The Bachelor of Science in Nutrition Science program is housed within the Department of Sports Medicine and Nutrition. Nutrition Science is an upper-division program. This means students are required to have 60 college credits before beginning the program in the fall term. During your first- and sophomore years of college, you will complete the program prerequisite courses along with introductory courses and electives you may need for a second major, minor or intended graduate studies. You will apply to the program spring term of your sophomore year, or after completing roughly 45 college credits. Students may be in the process of completing all required credits and admission requirements when applying to SHRS.
High school and transfer students interested in an SHRS undergraduate major will apply to the University through the Office of Admissions. Most students begin their studies in the freshman-entry Dietrich School of Arts and Sciences. Remember to select a Guaranteed Admission Program on your application and reach out to the SHRS Enrollment Team to discuss your path ahead!
|60 credits required to begin program (see prerequisite courses); 120 total credits required to graduate||Program starts fall term only|
2 years (4 terms) completed at junior and senior year level
Nutrition Science graduates will be able to implement the knowledge and skills learned in the program to various positions within the food industry, public policy, public health, and research. This may include working on food and nutrition labeling laws, creating better food products and supplements and helping to educate others about the importance of nutrition. In addition, graduates of the Nutrition Science program will be prepared to further their education in the health professions including professional graduate programs in medicine, physician assistant studies, and dentistry among others.
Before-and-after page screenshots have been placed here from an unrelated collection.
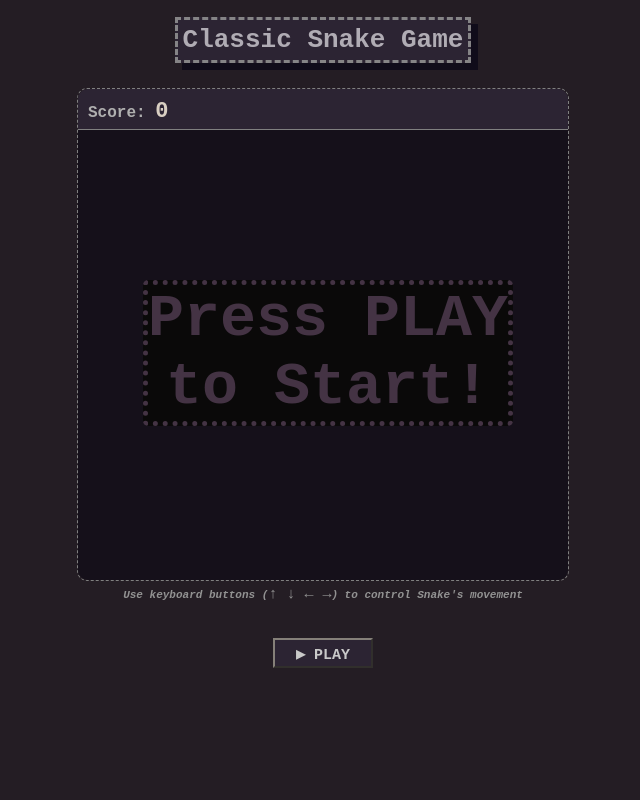
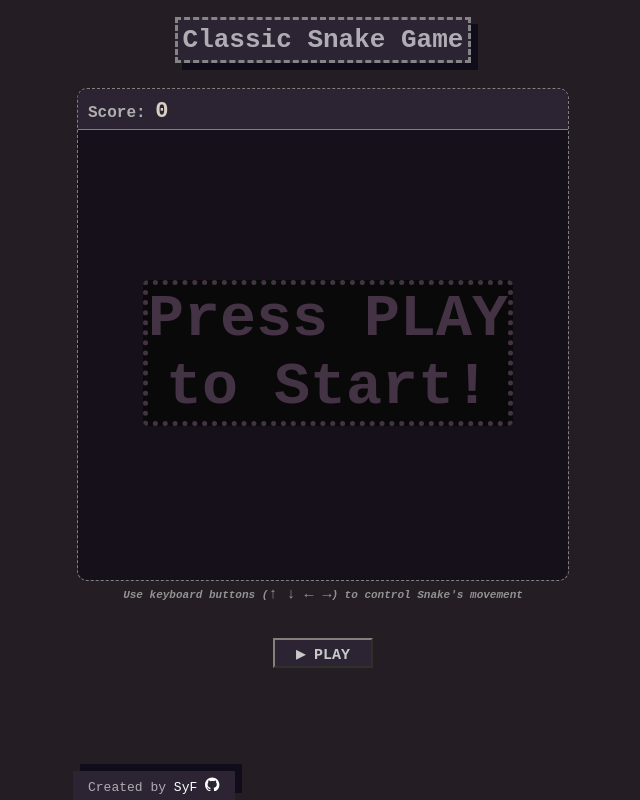
Before and after one commit to syf-dev/classic-snake-game, a plain HTML site: page index.html in a window 1280 px wide. Shown: the whole page, without its empty margins (317-957 px from the left). Drawn offline with Linux system fonts and the light colour scheme.

Commit message:
Added Project footer and linked Github profile

```diff
--- a/index.html
+++ b/index.html
@@ -22,6 +22,11 @@
             <span id="play-button-area"><button id="play-button" onclick="togglePlayButton(pause=false);placeFood()">▶ PLAY</button></span>
             <span id="restart-button-area"></span>
         </div>
+        <div class="dev-info">
+            Created by <a href="https://github.com/syf-dev">SyF
+            <svg width="15" height="15" viewBox="0 0 25 20"><path fill="#ffffff" d="M12 0c-6.626 0-12 5.373-12 12 0 5.302 3.438 9.8 8.207 11.387.599.111.793-.261.793-.577v-2.234c-3.338.726-4.033-1.416-4.033-1.416-.546-1.387-1.333-1.756-1.333-1.756-1.089-.745.083-.729.083-.729 1.205.084 1.839 1.237 1.839 1.237 1.07 1.834 2.807 1.304 3.492.997.107-.775.418-1.305.762-1.604-2.665-.305-5.467-1.334-5.467-5.931 0-1.311.469-2.381 1.236-3.221-.124-.303-.535-1.524.117-3.176 0 0 1.008-.322 3.301 1.23.957-.266 1.983-.399 3.003-.404 1.02.005 2.047.138 3.006.404 2.291-1.552 3.297-1.23 3.297-1.23.653 1.653.242 2.874.118 3.176.77.84 1.235 1.911 1.235 3.221 0 4.609-2.807 5.624-5.479 5.921.43.372.823 1.102.823 2.222v3.293c0 .319.192.694.801.576 4.765-1.589 8.199-6.086 8.199-11.386 0-6.627-5.373-12-12-12z"/>
+            </svg></a>
+        </div>
         <script src="./script.js"></script>
     </body>
 </html>
--- a/styles.css
+++ b/styles.css
@@ -1,6 +1,11 @@
 * {
     font-family: monospace;
     background-color: rgb(36, 29, 36);
+}
+
+body {
+    max-width: 500px;
+    margin: auto;
 }
 
 #title {
@@ -96,3 +101,30 @@
 .buttons button:hover {
     filter: brightness(0.8);
 }
+
+.dev-info {
+    position: absolute;
+    color: rgb(176, 172, 180);
+    background-color: rgb(44, 36, 51);
+    box-shadow: 7px -7px 0px rgb(16, 12, 26);
+    width: fit-content;
+    bottom: 0;
+    padding: 5px;
+    padding-left: 15px;
+    padding-right: 15px;
+    margin: auto;
+}
+
+.dev-info a {
+    background: none;
+    color: rgb(255, 255, 255);
+    text-decoration: solid;
+}
+
+.dev-info svg {
+    background: none;
+}
+
+.dev-info a:hover {
+    text-decoration: underline;
+}
```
Diversity, Equity and Inclusion
The Nutrition Programs' aims are to educate and empower faculty and students to cultivate a diverse profession that integrates science into the social and cultural environment of all individuals and groups they engage, leading to a more holistic approach to eating and overall health.
The School of Health and Rehabilitation Sciences (SHRS) is committed to action-oriented policies to address inequity and create a more welcoming, accessible and inclusive school for our students, faculty, staff and friends in the community. We believe that there are systemic problems that require complex solutions, and we are dedicated to developing and implementing those solutions in order to create not only a more equitable academic environment but also a more equitable health care system, which we believe can be done through the education of the next generation of health care leaders. For more information on the SHRS diversity, equity and inclusion initiatives and resources, click here